## Problem to solve
The answer is the number of lines in the data that contain the word "panel"; give it alone.

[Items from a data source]
_____
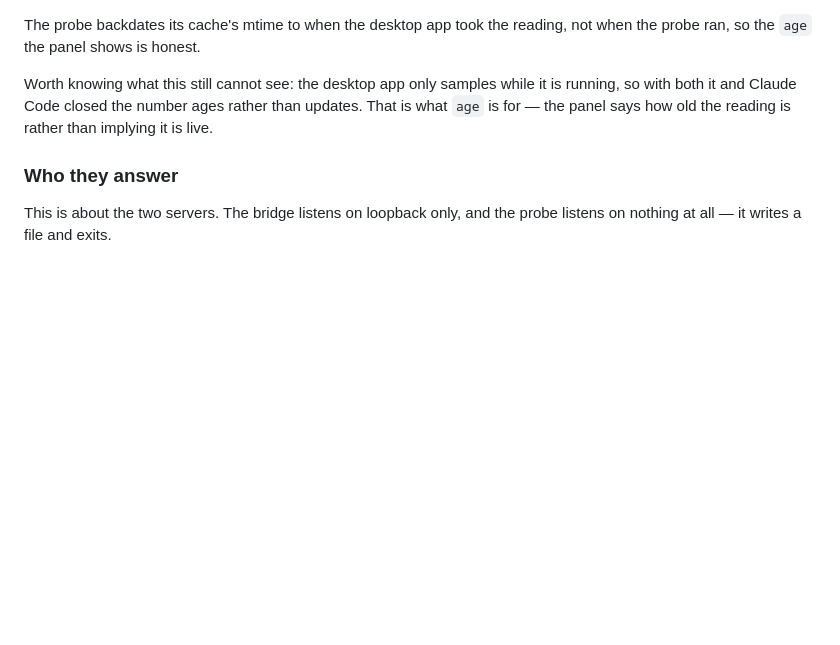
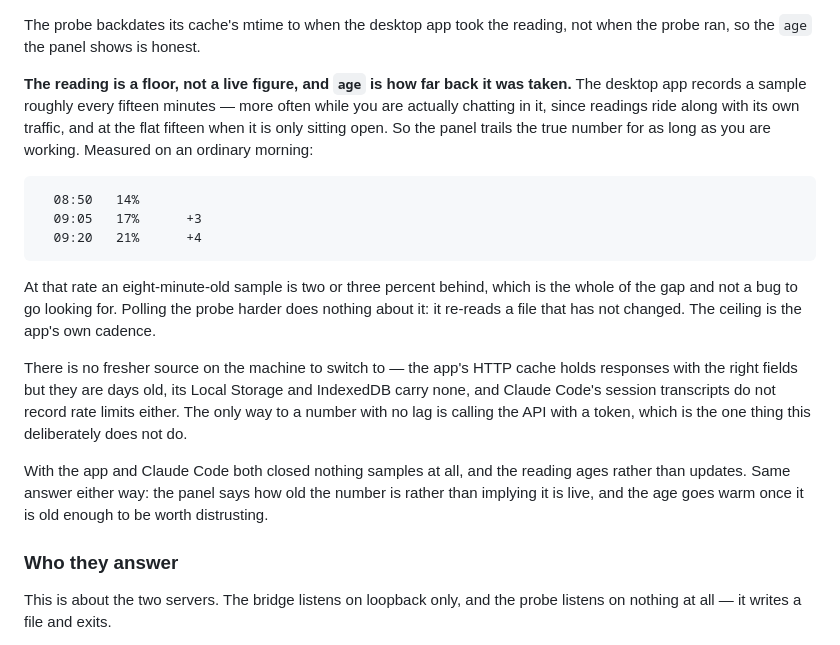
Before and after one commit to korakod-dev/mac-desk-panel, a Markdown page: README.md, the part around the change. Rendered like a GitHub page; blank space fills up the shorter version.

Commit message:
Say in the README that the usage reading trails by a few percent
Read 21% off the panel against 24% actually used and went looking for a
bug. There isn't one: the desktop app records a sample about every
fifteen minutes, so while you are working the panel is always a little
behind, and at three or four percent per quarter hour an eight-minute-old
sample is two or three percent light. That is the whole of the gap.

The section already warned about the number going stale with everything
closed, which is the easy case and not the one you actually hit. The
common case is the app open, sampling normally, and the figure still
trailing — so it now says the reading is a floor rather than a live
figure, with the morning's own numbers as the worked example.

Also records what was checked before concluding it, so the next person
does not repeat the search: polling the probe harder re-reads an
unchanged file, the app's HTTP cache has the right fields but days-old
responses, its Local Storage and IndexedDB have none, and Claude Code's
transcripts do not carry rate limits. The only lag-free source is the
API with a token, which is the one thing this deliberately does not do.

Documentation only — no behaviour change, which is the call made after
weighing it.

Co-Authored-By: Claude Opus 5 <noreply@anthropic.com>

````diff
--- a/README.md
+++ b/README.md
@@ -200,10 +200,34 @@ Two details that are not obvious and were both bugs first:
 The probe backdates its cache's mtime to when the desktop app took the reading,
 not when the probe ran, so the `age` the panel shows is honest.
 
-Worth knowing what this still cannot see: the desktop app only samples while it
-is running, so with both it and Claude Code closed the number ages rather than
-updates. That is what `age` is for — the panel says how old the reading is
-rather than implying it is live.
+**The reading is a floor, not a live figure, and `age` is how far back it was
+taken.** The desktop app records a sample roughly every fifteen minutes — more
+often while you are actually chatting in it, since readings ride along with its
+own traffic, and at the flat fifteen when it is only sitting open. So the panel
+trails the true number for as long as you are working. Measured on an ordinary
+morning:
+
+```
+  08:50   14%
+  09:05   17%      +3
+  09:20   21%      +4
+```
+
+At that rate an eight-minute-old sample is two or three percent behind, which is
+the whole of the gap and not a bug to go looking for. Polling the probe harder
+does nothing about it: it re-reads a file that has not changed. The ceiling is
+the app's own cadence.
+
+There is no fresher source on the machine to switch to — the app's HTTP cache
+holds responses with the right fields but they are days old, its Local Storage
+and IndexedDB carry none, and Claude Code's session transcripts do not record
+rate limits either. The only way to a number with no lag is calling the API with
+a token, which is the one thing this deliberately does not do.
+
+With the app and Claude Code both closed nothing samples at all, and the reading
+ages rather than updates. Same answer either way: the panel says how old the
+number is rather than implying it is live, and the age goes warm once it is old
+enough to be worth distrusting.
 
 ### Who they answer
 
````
_____
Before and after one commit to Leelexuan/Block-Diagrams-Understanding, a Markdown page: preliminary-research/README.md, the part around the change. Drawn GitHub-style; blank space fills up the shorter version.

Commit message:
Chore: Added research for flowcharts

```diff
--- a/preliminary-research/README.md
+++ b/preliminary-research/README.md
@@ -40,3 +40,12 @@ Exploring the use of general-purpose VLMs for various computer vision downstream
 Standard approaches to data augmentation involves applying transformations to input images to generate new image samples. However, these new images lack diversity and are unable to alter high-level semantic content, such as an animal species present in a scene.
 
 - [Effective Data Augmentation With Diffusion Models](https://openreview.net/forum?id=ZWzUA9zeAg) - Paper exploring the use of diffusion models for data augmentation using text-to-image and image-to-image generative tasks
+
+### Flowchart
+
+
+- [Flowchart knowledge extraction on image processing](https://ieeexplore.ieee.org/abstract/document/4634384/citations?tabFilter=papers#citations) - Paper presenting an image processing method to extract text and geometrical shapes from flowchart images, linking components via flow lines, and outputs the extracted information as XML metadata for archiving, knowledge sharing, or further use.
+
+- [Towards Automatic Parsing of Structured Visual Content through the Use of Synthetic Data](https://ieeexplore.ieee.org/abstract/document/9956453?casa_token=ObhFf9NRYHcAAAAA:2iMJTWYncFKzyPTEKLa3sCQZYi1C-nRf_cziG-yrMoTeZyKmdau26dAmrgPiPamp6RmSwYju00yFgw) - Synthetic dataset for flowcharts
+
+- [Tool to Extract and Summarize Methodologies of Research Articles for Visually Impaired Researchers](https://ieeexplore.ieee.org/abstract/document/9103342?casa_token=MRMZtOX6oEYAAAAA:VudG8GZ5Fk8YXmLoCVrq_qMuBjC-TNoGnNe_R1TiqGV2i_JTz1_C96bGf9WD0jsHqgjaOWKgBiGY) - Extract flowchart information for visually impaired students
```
_____
## Result of this exercise
7